So much has, is and will be written about Australia’s energy transition and the speed with which wind and solar farms are being built, and consumers – both household and business – are adopting rooftop solar.
It all points to a rapid change in Australia’s energy mix, with forecasts suggesting the country will likely get to a 50 per cent share of renewables by 2030, and the likes of AEMO highlighting the massive shift from centralised to distributed generation (solar, batteries and electric vehicles), with a potential seven-fold increase in rooftop solar possible by 2040.
Exactly how this transformation is managed is the subject of intense debate – from AEMO’s Integrated System Plan, to various private and university analysis and predictions, to warnings from the incumbents and all the way to scare campaigns from the conservative ideologues who don’t think it should or can happen at all.
Into this debate has landed a unique 500-page report card – the Generator Report Card – that maps the history of the National Electricity Market since its creation two decades ago, along with some observations and warnings about the hurdles ahead.
It is, literally, a mine of information – including, for instance, detailed analysis on the output and performance of every single generator in the National Electricity market (barring rooftop systems and other distributed resources), and observations on how the market has changed.
And there is no doubt it has.
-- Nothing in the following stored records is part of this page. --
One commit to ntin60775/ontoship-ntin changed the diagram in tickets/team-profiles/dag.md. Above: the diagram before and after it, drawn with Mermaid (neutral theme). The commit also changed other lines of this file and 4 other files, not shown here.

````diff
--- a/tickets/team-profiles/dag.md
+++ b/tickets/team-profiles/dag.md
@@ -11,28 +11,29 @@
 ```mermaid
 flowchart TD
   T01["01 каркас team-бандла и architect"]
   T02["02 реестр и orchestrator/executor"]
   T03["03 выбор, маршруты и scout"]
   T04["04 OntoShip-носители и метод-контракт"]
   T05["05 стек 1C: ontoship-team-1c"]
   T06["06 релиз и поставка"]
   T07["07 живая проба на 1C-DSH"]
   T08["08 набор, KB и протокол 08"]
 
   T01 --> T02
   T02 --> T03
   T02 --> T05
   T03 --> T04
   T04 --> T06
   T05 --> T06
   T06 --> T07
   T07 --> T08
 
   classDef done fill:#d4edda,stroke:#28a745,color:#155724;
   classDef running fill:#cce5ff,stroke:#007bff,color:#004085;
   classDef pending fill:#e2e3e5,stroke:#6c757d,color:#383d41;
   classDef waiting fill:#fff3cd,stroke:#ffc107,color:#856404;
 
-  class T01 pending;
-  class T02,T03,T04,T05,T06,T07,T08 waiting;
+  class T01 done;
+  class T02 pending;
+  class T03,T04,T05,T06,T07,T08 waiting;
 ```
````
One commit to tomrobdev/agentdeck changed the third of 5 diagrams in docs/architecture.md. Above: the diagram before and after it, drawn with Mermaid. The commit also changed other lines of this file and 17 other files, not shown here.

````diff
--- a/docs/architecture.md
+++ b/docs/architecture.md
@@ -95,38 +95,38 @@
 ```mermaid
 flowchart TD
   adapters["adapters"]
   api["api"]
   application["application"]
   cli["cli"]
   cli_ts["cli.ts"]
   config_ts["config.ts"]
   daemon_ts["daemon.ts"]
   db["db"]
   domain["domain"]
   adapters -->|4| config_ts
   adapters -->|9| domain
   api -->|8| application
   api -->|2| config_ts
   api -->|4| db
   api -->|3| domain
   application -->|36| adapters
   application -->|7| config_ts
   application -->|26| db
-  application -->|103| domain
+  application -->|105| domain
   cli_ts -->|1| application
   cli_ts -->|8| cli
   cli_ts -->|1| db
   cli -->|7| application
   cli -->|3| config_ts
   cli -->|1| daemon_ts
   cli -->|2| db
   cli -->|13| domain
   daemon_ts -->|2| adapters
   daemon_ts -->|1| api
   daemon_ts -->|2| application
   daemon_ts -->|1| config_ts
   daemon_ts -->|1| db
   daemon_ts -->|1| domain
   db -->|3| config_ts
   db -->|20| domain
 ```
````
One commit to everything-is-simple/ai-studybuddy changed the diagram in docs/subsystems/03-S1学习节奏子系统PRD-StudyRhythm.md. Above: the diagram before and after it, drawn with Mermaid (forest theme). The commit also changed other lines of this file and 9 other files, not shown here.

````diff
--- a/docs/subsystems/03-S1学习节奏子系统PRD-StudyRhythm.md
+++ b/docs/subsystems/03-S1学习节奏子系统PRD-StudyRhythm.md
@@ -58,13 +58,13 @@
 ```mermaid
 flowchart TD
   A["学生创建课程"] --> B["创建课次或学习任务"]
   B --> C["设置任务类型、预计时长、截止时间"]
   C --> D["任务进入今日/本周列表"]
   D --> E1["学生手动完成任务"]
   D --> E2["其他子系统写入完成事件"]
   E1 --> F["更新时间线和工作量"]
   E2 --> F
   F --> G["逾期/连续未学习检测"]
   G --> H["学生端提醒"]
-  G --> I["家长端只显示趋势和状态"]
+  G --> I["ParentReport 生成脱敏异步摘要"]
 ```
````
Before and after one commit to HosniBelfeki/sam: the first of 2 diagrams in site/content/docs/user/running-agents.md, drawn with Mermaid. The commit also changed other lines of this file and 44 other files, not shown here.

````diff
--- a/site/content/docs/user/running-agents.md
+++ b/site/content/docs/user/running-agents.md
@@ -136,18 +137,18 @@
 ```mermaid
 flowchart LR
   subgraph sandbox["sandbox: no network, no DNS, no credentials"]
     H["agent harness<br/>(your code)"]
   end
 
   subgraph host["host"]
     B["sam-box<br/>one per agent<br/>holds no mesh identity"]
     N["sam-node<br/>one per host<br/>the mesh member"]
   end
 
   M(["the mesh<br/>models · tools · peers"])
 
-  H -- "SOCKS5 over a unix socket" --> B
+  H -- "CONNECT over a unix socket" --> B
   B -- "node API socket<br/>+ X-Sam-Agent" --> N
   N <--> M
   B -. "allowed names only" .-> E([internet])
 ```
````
But the overwhelming observation, in historical context, is that this is just the start of the transition.
As the authors observe: “The fuel mix is at the start of a massive transformation,” and this graph above shows that in historical context, the increase in wind and the new arrival of solar has barely registered.
It notes that 4,000MW of new (large-scale) renewable supply has entered the market, and about 4,000MW of coal capacity has left. But there is still some 23,000MW of coal left in the system.
“All of this coal plant will be closing in the years ahead,” it says. “For several reasons it is highly unlikely that this capacity will be replaced by new coal fired generation.” Some would say there is zero chance, barring heavy government intervention, subsidies and indemnities.
This report is so chock full of details that it is too much to cover in one article. More stories will inevitably emerge over time as we digest the data-rich pages, but here are some initial observations that leapt to our attention.
One graph that struck RenewEconomy illustrated the impact of rooftop solar, which readers will know has already grown to a small but statistically significant share of overall generation, but which has had its biggest impact on grid demand, as much of it is used by the consumer itself.
This graph (above) shows the fall in overall grid demand, partly driven by rooftop solar, but also by greater efficiency, offset more recently by investment in energy hungry LNG plants, and perhaps disguising an increase in underlying demand by the solar households enjoying cheaper power.
The authors note that it would be unwise to make assumptions about where demand is headed in the future – particularly given the lack of visibility over DER (which AEMO is now trying to address), and the likely rapid uptake of electric vehicles.
Another of the interesting observations is that the number of coal trips in the NEM – a source of consternation for the market operator and analysts alike – are actually significantly lower than the were a decade ago.
In fact, over the last five years, they have been reasonably consistently inconsistent at around 200 trips a year (down from a peak near 300 in 2004, and between 2007 and 2009). The problem is that many of these trips occur in the summer heat, when the ageing coal generators are both more vulnerable to breakdown, and more crucial to keep the lights on.
This is the principal concern for AEMO, which has won approval to continue its reserve trader mechanism to ensure the lights can be kept on during these events.
Interestingly, the authors also note that despite the trips, the number of occasions where frequency is also found off-course is now at lowest levels, most likely due to the Tesla big battery at Hornsdale, and other more recent battery installations. It seems the Tesla big battery is busy covering up the failings and vulnerabilities of incumbent generators, as we have noted here.
It notes also how the generators have responded to “manage risk” (some might say to game the market), with a change in bidding patterns. This is particularly seen in the amount of capacity that is now bid at the high end of the market, an observation shared by AEMO’s recent quarterly reports.
The report also captures the growing schism that has emerged in the NEM between the traditional generators and suppliers, and a conventional view of the world, and the new entrants, mostly variable wind and solar plants.
It is interesting to note how the report describes it as an “us and them” schism, likely reflecting the intense debate within the industry, and its critical view of state-based renewable schemes and “anywhere, anytime” installations, and what they see as the lack of focus on the “keep the lights on” bucket.
It makes the point, as AEMO and various network owners have recognised through the ISP, that future developments will need to be more geographically diverse, and possibly within defined renewable energy zones.
It also makes some observations about the “anti-correlation” of wind and solar, and says it has not seen strong statistical evidence to support the idea that “it’s always windy or sunny somewhere in the NEM”.
Sometimes, it notes, it does occur, as it did in February when the sun shone as the wind output died down, and vice versa. But the report’s authors say they are yet to find data to confirm that this is true as a whole. At the same time, it notes that the country’s use of storage, despite the share of renewables rising to 20 per cent country-wide and 50 per cent in South Australia, has barely been used.